The story is well known to most audience, but attention should still be paid because the key to the Sophocles version of the tale is that the prophecy from Delphi that was told to the king and queen of Thebes is not the same that was told to Oedipus years later. A plague has come to Thebes and Creon (Douglas Rain) has returned from Delphi with word from Apollo. Creon is the brother to Jocasta (Eleanor Stuart), wife of Oedipus the king as she had been the wife of king Laius before him. He reports that the gods are angry that the murderer of Laius has not been brought to justice. Oedipus vows to do so and utters a curse upon the unknown killer. But when Oedipus demands that Tiresias reveal the identity of the killer, the blind prophet of Thebes says the king is the very man he seeks. Thus the primal crime of the man who killed his father and married his mother is reveal step by tragic step.
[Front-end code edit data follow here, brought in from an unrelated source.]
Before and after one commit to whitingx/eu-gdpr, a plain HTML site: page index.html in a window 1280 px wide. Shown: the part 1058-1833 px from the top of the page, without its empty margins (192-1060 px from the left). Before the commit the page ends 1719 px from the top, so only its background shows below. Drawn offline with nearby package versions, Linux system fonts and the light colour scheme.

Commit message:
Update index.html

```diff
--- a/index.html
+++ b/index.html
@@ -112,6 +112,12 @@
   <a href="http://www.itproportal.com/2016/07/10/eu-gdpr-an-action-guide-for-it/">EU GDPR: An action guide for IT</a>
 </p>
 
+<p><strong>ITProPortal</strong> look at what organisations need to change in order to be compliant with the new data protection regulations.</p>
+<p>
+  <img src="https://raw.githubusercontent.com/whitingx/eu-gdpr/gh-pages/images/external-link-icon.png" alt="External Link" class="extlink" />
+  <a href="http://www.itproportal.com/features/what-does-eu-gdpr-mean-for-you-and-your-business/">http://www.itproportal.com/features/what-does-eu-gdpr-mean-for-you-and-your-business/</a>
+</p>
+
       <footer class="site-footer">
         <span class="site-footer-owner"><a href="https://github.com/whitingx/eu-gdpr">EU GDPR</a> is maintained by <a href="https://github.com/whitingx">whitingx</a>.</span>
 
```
The English translation is by the poet William Butler Yeats, which provides its own touch of the classical for the language of the play, which has been cut down to 90 minutes for this filmed version (which is essentially of the stage production); there is also so additional dialogue, primarily an introduction by the Chorus that provides an introduction to Oedipus as the hero who bested the Sphinx and saved Thebes. There is also an introduction by an actor before the play that explains the basic idea of Greek tragedy and also draws a connection between the story of Oedipus and the Christian sacrament of communion. I like a more naturalistic approach, even with Greek tragedies, but there is something compelling about this particular production. Because this is a streamlined version of "Oedipus Rex," viewers will get a good idea of the basic structure of a Greek play, and at 90-minutes in length you can show the film in two standard class periods.
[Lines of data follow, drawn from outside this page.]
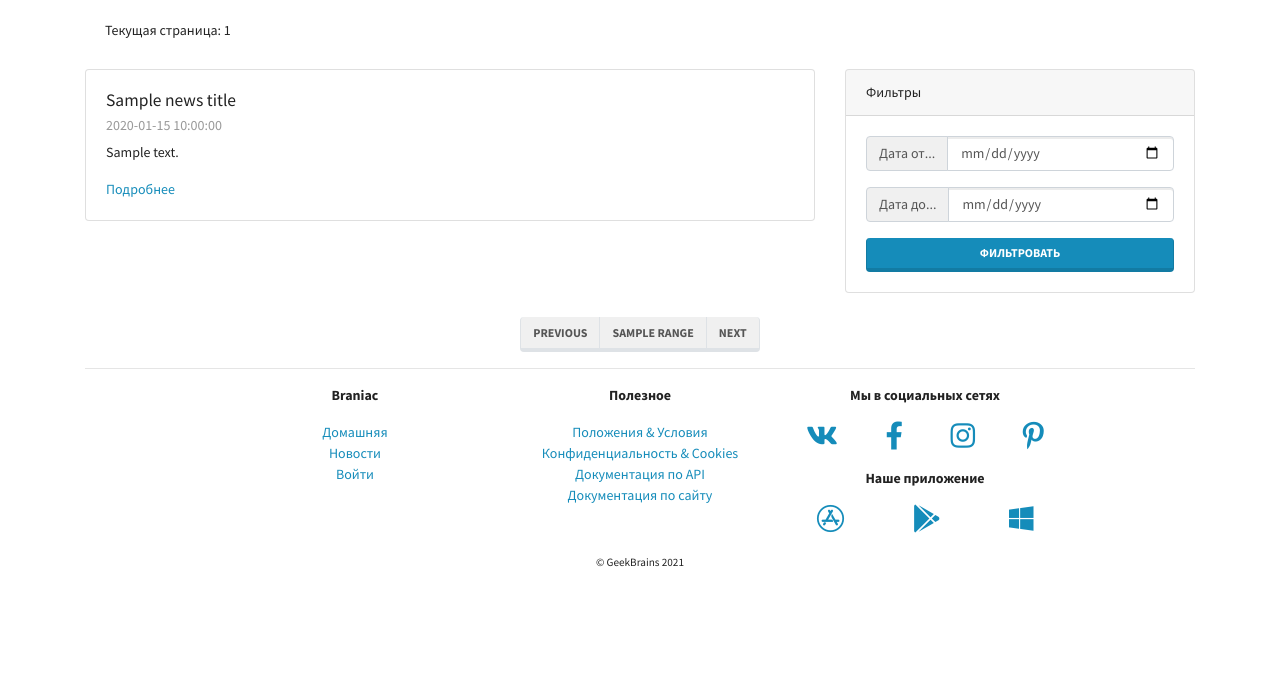
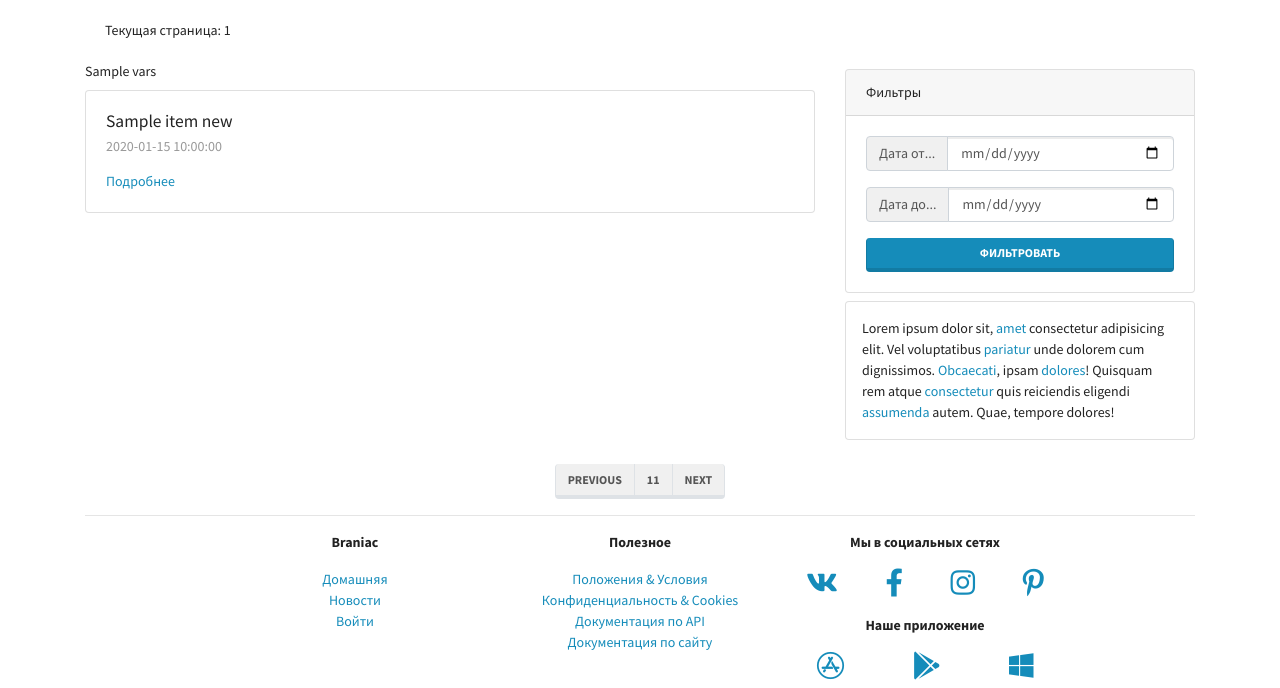
Before and after one commit to DenisLo-master/Django-hw, a Django app: template mainapp/templates/mainapp/news.html in a window 1280 px wide. Shown: the part 77-765 px from the top of the page. Before the commit the page ends 644 px from the top, so only its background shows below. Run offline with Django 3.2, Linux system fonts and the light colour scheme; the template is opened without the code that fills it: most values are stand-ins (such as "Sample title", 1, 10 or a date in 2020); some libraries are stand-ins or nearby versions.

Commit message:
lesson_3 get news fro GPTChat with dynamic count page, Template tag - google_search

```diff
--- a/config/settings.py
+++ b/config/settings.py
@@ -65,7 +65,7 @@ TEMPLATES = [
                 "django.template.context_processors.request",
                 "django.contrib.auth.context_processors.auth",
                 "django.contrib.messages.context_processors.messages",
-                "mainapp.context_processor.example.simple_context_processor",
+                # "mainapp.context_processor.news.news_context_processor",
             ],
         },
     },
--- a/mainapp/context_processor/example.py
+++ /dev/null
@@ -1,2 +0,0 @@
-def simple_context_processor(request):
-    return {"foo": "bar"}
--- a/mainapp/templates/mainapp/news.html
+++ b/mainapp/templates/mainapp/news.html
@@ -1,4 +1,5 @@
 {% extends 'base.html' %}
+{% load google_search %}
 
 {% block content %}
 
@@ -16,13 +17,13 @@
     <div class="row">
 
       <div class="col-lg-8">
-
-        {% for i in double_range %}
+        {{vars}}
+        {% for item_news in current_page_content %}
           <div class="card my-2">
             <div class="card-body">
-              <h5 class="card-title">{{news_title}}</h5>
+              <h5 class="card-title">{{item_news.title}}</h5>
               <h6 class="card-subtitle mb-2 text-muted">{{ datetime_obj|date:"Y-m-d h:i:s" }}</h6>
-              <p class="card-text">{{news_preview}}</p>
+              <p class="card-text">{{ item_news.preview }}</p>
               <a href="#" class="card-link">Подробнее</a>
             </div>
           </div>
@@ -54,6 +55,18 @@
             </form>
           </div>
         </div>
+        <div class="card my-2 sticky-top">
+          <div class="p-3">
+            <p class="card-text">Lorem ipsum dolor sit, {{ 'amet'|google_search }} consectetur adipisicing elit. Vel
+              voluptatibus
+              {{ 'pariatur'|google_search }} unde dolorem cum dignissimos. {{ 'Obcaecati'|google_search }}, ipsam
+              {{ 'dolores'|google_search }}!
+              Quisquam rem atque
+              {{ 'consectetur'|google_search }}
+              quis reiciendis
+              eligendi {{ 'assumenda'|google_search }} autem. Quae, tempore dolores!</p>
+          </div>
+        </div>
       </div>
 
     </div>
@@ -63,9 +76,9 @@
         <ul class="pagination">
           <li class="page-item"><a class="page-link" href="#">Previous</a></li>
 
-          {% for i in double_range %}
-            <li class="page-item"><a class="page-link"
-              href="{% url 'mainapp:news_paginator' page=i %}?param1=foobar">{{i}}</a></li>
+          {% for i in page_count %}
+            <li class="page-item"><a class="page-link" href="{% url 'mainapp:news_paginator' page=i|add:1 %}">{{i|add:1}}</a>
+            </li>
           {% endfor %}
 
           <li class="page-item"><a class="page-link" href="#">Next</a></li>
--- /dev/null
+++ b/mainapp/templatetags/google_search.py
@@ -0,0 +1,9 @@
+from django import template
+from django.utils.safestring import mark_safe
+
+register = template.Library()
+
+
+@register.filter
+def google_search(value):
+    return mark_safe(f"<a target='_blank'  href='https://www.google.com/search?q={value}'>{value}</a>")
--- a/mainapp/urls.py
+++ b/mainapp/urls.py
@@ -7,7 +7,7 @@ app_name = MainappConfig.name
 
 urlpatterns = [
     path("", views.MainPageView.as_view(), name="main_page"),
-    path("news/", views.NewsPageView.as_view(), name="news"),
+    # path("news/", views.NewsPageView.as_view(), name="news"),
     path("news/<int:page>/", views.NewsWithPaginatorView.as_view(), name="news_paginator"),
     path("courses/", views.CoursesPageView.as_view(), name="courses"),
     path("contacts/", views.ContactsPageView.as_view(), name="contacts"),
--- a/templates/base.html
+++ b/templates/base.html
@@ -55,7 +55,7 @@
           <p>
             <ul class="list-unstyled">
               <li><a href="{% url 'mainapp:main_page' %}">Домашняя</a></li>
-              <li><a href="{% url 'mainapp:news' %}">Новости</a></li>
+              <li><a href="{% url 'mainapp:news_paginator' page=1 %}">Новости</a></li>
               <li><a href="{% url 'mainapp:login' %}">Войти</a></li>
             </ul>
           </p>
--- a/templates/includes/main_menu.html
+++ b/templates/includes/main_menu.html
@@ -15,7 +15,7 @@
       <ul class="navbar-nav mr-auto">
         <li
           class="nav-item {% if request.resolver_match.view_name == 'mainapp:mainapp.views.NewsPageView' %}active{% endif%}">
-          <a class="nav-link" href="{% url 'mainapp:news' %}">Новости</a>
+          <a class="nav-link" href="{% url 'mainapp:news_paginator' page=1 %}">Новости</a>
         </li>
         <li
           class="nav-item {% if request.resolver_match.view_name == 'mainapp:mainapp.views.CoursesPageView' %}active{% endif%}">
```
Also changed, not shown: content/news_from_GPTChat.json (added, +7 -0 lines), content/recieve_news.py (added, +24 -0 lines), mainapp/context_processor/news.py (added, +17 -0 lines), mainapp/views.py (+6 -3 lines), content/__init__.py (added).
Final Note: The part of the Priest in this Canadian production is played by a very young William Shatner, not that you can tell because he is wearing a mask. This is rather ironic given that the world would come full circle when a painted William Shatner/Captain Kirk mask was used by Michael Myers in the original "Halloween" film, which would sort of be a contemporary Greek tragedy in a lot of ways.